Bendorf, J., Heaton, E., Hartman, T., Aslan-Sungur, G., VanLoocke, A. Jul. 7, 2022. Data from: “Agrosystem Model Simulations Reveal Spatial Variability in Relative Productivity in Biomass Sorghum and Maize for Energy in Iowa, USA.” Iowa State University. DOI: 10.25380/iastate.14675565.v1.

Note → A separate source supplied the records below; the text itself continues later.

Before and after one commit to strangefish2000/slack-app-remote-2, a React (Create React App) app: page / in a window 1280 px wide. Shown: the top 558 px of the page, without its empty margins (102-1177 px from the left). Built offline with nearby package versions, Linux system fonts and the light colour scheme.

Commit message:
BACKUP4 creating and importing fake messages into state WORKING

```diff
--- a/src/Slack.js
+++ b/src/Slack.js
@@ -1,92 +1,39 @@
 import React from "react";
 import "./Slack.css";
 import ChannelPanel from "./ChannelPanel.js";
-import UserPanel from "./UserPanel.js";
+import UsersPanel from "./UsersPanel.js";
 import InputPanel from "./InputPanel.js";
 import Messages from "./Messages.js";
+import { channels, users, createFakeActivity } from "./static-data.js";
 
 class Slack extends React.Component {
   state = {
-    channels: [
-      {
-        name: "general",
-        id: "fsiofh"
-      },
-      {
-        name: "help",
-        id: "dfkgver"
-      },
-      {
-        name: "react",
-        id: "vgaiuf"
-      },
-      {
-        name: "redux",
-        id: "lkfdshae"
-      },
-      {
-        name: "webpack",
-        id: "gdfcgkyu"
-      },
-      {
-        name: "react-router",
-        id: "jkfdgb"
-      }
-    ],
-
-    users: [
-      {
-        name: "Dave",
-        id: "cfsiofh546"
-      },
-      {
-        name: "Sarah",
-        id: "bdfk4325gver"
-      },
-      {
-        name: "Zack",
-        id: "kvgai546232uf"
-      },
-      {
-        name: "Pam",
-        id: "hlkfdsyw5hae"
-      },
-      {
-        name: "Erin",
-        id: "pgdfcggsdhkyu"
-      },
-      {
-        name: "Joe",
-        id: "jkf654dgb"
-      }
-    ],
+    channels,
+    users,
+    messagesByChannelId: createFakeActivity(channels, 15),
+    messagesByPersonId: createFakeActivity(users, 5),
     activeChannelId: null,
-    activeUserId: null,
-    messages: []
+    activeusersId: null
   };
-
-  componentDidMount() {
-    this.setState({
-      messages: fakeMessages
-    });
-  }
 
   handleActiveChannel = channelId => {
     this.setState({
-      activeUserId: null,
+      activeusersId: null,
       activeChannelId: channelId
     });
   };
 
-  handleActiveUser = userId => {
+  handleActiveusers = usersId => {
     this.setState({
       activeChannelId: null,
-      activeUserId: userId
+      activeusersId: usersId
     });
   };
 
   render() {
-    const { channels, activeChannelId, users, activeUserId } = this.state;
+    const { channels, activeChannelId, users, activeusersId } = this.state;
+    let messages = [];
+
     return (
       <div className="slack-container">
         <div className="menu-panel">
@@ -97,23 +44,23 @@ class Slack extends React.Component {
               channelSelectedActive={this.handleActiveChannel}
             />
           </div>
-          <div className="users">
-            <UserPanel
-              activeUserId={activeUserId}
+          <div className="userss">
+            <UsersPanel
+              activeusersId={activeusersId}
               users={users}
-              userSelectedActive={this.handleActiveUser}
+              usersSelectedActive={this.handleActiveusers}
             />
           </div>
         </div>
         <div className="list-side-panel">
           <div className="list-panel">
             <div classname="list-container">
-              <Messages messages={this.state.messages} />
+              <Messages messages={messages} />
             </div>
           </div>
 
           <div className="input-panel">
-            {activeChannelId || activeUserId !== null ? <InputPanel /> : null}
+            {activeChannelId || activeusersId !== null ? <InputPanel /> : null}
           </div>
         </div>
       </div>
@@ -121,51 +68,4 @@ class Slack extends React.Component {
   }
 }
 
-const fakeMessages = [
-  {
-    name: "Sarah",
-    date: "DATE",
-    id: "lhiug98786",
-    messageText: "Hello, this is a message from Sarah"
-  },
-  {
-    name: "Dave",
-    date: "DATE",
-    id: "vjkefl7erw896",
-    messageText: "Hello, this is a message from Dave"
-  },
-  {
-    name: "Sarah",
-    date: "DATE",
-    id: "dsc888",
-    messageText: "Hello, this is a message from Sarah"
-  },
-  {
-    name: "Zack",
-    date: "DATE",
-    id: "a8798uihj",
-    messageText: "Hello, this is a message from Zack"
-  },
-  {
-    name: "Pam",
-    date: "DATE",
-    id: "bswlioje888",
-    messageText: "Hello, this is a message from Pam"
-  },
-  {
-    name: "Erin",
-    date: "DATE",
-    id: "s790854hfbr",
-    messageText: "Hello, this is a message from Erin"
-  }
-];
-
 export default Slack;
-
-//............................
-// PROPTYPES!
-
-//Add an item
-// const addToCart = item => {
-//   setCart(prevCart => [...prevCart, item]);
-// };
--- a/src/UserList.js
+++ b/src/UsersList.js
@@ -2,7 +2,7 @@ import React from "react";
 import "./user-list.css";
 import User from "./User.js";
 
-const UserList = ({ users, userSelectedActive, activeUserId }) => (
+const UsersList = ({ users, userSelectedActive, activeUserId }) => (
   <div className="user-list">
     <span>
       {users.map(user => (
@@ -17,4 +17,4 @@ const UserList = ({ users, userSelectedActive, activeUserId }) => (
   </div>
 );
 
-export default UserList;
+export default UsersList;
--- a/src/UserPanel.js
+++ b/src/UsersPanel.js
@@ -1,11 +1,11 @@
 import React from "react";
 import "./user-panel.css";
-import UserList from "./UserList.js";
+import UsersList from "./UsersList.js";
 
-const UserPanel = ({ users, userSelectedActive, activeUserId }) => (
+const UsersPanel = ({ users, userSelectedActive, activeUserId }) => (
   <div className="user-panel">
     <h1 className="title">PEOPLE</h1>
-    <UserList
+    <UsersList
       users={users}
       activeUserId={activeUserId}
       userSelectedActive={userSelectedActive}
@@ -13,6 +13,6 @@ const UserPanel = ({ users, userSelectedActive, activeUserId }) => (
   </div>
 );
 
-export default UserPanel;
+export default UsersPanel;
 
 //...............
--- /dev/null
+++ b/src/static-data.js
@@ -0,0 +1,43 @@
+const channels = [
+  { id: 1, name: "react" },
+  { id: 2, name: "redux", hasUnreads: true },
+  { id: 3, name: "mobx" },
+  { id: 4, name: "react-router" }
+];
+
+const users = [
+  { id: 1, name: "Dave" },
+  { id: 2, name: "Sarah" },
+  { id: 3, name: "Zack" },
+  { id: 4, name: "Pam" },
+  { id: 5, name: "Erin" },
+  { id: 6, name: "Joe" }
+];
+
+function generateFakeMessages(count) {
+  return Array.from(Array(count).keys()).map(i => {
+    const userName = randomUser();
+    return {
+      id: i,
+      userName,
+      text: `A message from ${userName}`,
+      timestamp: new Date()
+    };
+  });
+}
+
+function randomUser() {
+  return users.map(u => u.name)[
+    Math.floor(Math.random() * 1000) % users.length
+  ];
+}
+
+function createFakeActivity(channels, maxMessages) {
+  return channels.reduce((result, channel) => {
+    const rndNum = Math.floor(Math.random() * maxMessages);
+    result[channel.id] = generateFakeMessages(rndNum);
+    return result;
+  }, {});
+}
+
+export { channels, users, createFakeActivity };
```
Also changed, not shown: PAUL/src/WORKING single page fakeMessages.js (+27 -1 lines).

Biomass sorghum (Sorghum bicolor L. Moench) is an annual C4 grass that has emerged as a candidate bioenergy crop but has not been widely grown in the United States. Corn (Zea mays L.), another annual C4 grass, has been produced on a large scale in the United States for biofuels. Iowa leads the nation in both corn and ethanol production. The high productivity of corn in Iowa creates the research question: could biomass sorghum be as or more productive than corn in the state in terms of bioenergy? Efforts to use crop models to fill the gaps left by field experimentation on biomass sorghum have also been limited thus far. To address our research question, we collected biophysical data on biomass sorghum grown in Iowa for two growing seasons, used them to develop a biomass sorghum module in an agroecosystem model (Agro-IBIS), and predict the potential performance of biomass sorghum across Iowa compared to maize. Despite dry conditions in 2019 and 2020, average biomass sorghum yields were 17.20 Mg ha−1. By comparison, average corn aboveground biomass was higher in 2020 (22.02 Mg ha−1). Soil cores indicated average belowground biomass of 1.46 Mg ha−1, with roots concentrated near the surface (73% of biomass above 50 cm in a 1 m core). When biomass sorghum model parameters were calibrated with measured values, model output was in close agreement with measured biomass (slope = 0.932, R2 = 0.91) and evapotranspiration (slope = 0.757, R2 = 0.64). Subsequent regional simulations revealed a notable latitudinal gradient in biomass sorghum yield, with a strong linear relationship between yield and seasonal growing degree-days (R2 = 0.89). When these yields were compared to simulated corn aboveground biomass yields, only 3.4% of the state had biomass sorghum yields that were significantly higher than corn. This number was reduced to 0.3% when comparing the crops in terms of energy ethanol yield. Thus, we conclude biomass sorghum must be improved to be competitive with corn as an annual biofuel crop in Iowa. This study provides a baseline against which to compare advancements in sorghum breeding for biomass and stress tolerance in Iowa.